These third party applications need to authenticate in a LDAP (Oracle OID). I need to create a user and a password for each application that needs to authenticate.

Is there a more secure way to authenticate these third party applications in the webservices bus?

What precautions should I take when creating these users in the OID?

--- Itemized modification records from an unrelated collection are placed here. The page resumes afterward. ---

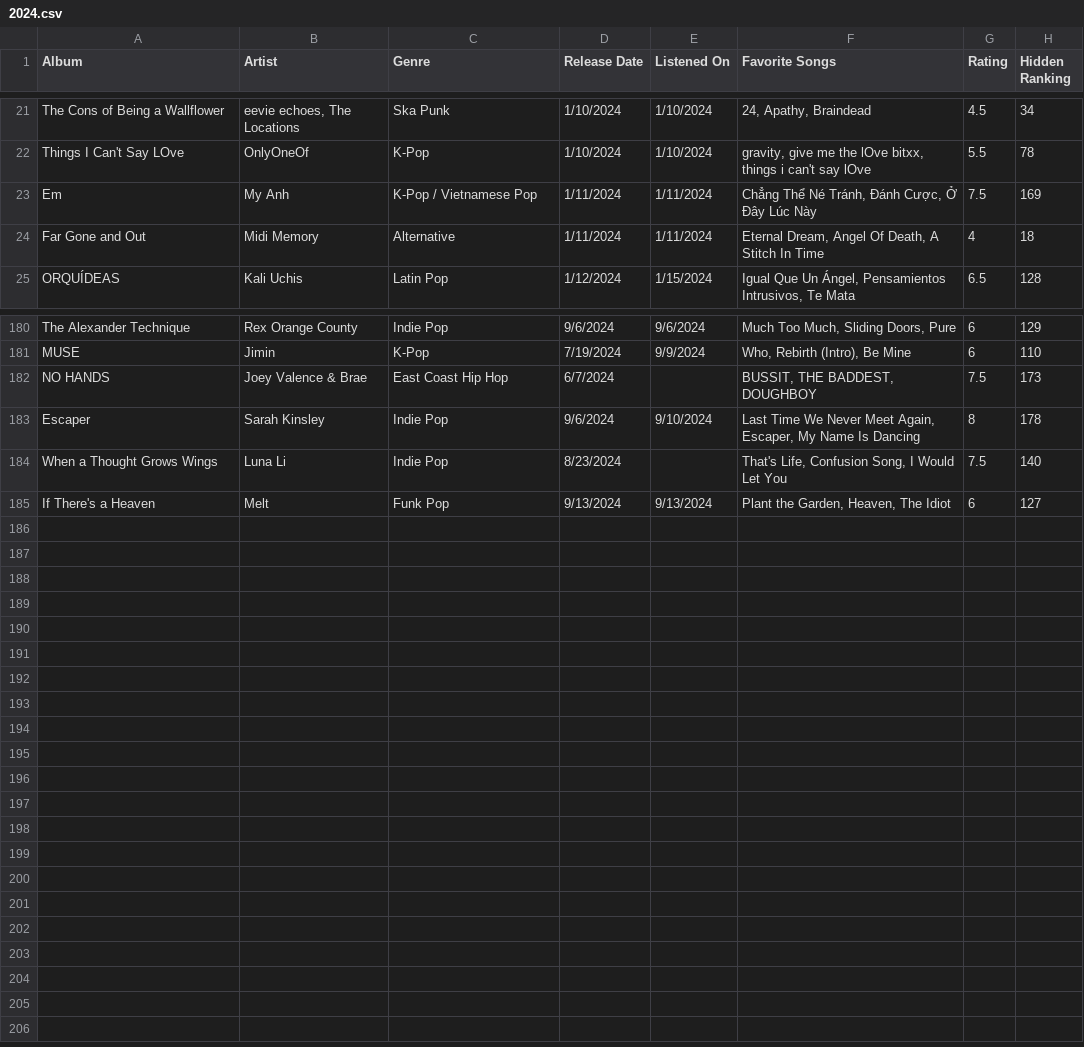
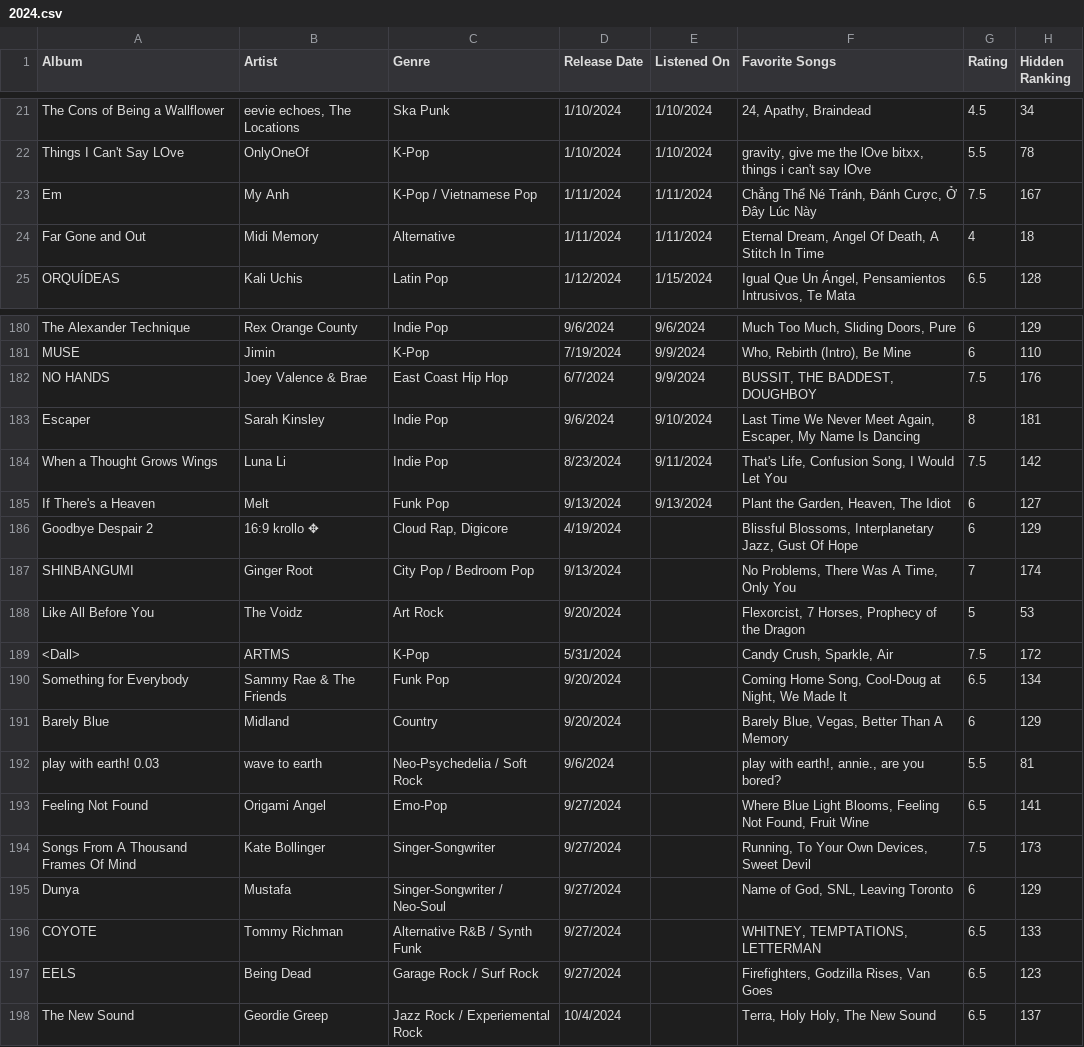
Before and after one commit to albumsfromkyle/albumsfromkyle.github.io, a CSV file: csv/2024.csv, drawn as a sheet; only a part is shown, gaps mark what is left out; the diff covers the shown part only.

Commit message:
Updated 2024 lists

```diff
--- a/csv/2024.csv
+++ b/csv/2024.csv
@@ -22,3 +22,3 @@ The Cons of Being a Wallflower,"eevie echoes, The Locations",Ska Punk,1/10/2024,
 Things I Can't Say LOve,OnlyOneOf,K-Pop,1/10/2024,1/10/2024,"gravity, give me the lOve bitxx, things i can't say lOve",5.5,78
-Em,My Anh,K-Pop / Vietnamese Pop,1/11/2024,1/11/2024,"Chẳng Thể Né Tránh, Đánh Cược, Ở Đây Lúc Này",7.5,169
+Em,My Anh,K-Pop / Vietnamese Pop,1/11/2024,1/11/2024,"Chẳng Thể Né Tránh, Đánh Cược, Ở Đây Lúc Này",7.5,167
 Far Gone and Out,Midi Memory,Alternative,1/11/2024,1/11/2024,"Eternal Dream, Angel Of Death, A Stitch In Time",4,18
@@ -181,5 +181,18 @@ The Alexander Technique,Rex Orange County,Indie Pop,9/6/2024,9/6/2024,"Much Too
 MUSE,Jimin,K-Pop,7/19/2024,9/9/2024,"Who, Rebirth (Intro), Be Mine",6,110
-NO HANDS,Joey Valence & Brae,East Coast Hip Hop,6/7/2024,,"BUSSIT, THE BADDEST, DOUGHBOY",7.5,173
-Escaper,Sarah Kinsley,Indie Pop,9/6/2024,9/10/2024,"Last Time We Never Meet Again, Escaper, My Name Is Dancing",8,178
-When a Thought Grows Wings,Luna Li,Indie Pop,8/23/2024,,"That's Life, Confusion Song, I Would Let You",7.5,140
+NO HANDS,Joey Valence & Brae,East Coast Hip Hop,6/7/2024,9/9/2024,"BUSSIT, THE BADDEST, DOUGHBOY",7.5,176
+Escaper,Sarah Kinsley,Indie Pop,9/6/2024,9/10/2024,"Last Time We Never Meet Again, Escaper, My Name Is Dancing",8,181
+When a Thought Grows Wings,Luna Li,Indie Pop,8/23/2024,9/11/2024,"That's Life, Confusion Song, I Would Let You",7.5,142
 If There's a Heaven,Melt,Funk Pop,9/13/2024,9/13/2024,"Plant the Garden, Heaven, The Idiot",6,127
+Goodbye Despair 2,16:9 krollo ✥,"Cloud Rap, Digicore",4/19/2024,,"Blissful Blossoms, Interplanetary Jazz, Gust Of Hope",6,129
+SHINBANGUMI,Ginger Root,City Pop / Bedroom Pop,9/13/2024,,"No Problems, There Was A Time, Only You",7,174
+Like All Before You,The Voidz,Art Rock,9/20/2024,,"Flexorcist, 7 Horses, Prophecy of the Dragon",5,53
+<Dall>,ARTMS,K-Pop,5/31/2024,,"Candy Crush, Sparkle, Air",7.5,172
+Something for Everybody,Sammy Rae & The Friends,Funk Pop,9/20/2024,,"Coming Home Song, Cool-Doug at Night, We Made It",6.5,134
+Barely Blue,Midland,Country,9/20/2024,,"Barely Blue, Vegas, Better Than A Memory",6,129
+play with earth! 0.03,wave to earth,Neo-Psychedelia / Soft Rock,9/6/2024,,"play with earth!, annie., are you bored?",5.5,81
+Feeling Not Found,Origami Angel,Emo-Pop,9/27/2024,,"Where Blue Light Blooms, Feeling Not Found, Fruit Wine",6.5,141
+Songs From A Thousand Frames Of Mind,Kate Bollinger,Singer-Songwriter,9/27/2024,,"Running, To Your Own Devices, Sweet Devil",7.5,173
+Dunya,Mustafa,Singer-Songwriter / Neo-Soul,9/27/2024,,"Name of God, SNL, Leaving Toronto",6,129
+COYOTE,Tommy Richman,Alternative R&B / Synth Funk,9/27/2024,,"WHITNEY, TEMPTATIONS, LETTERMAN",6.5,133
+EELS,Being Dead,Garage Rock / Surf Rock,9/27/2024,,"Firefighters, Godzilla Rises, Van Goes",6.5,123
+The New Sound,Geordie Greep,Jazz Rock / Experiemental Rock,10/4/2024,,"Terra, Holy Holy, The New Sound",6.5,137
```
Also changed, not shown: 69 edited cells elsewhere in this file, 5 other files.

What precautions should I take when creating users that will be used by applications and not by people?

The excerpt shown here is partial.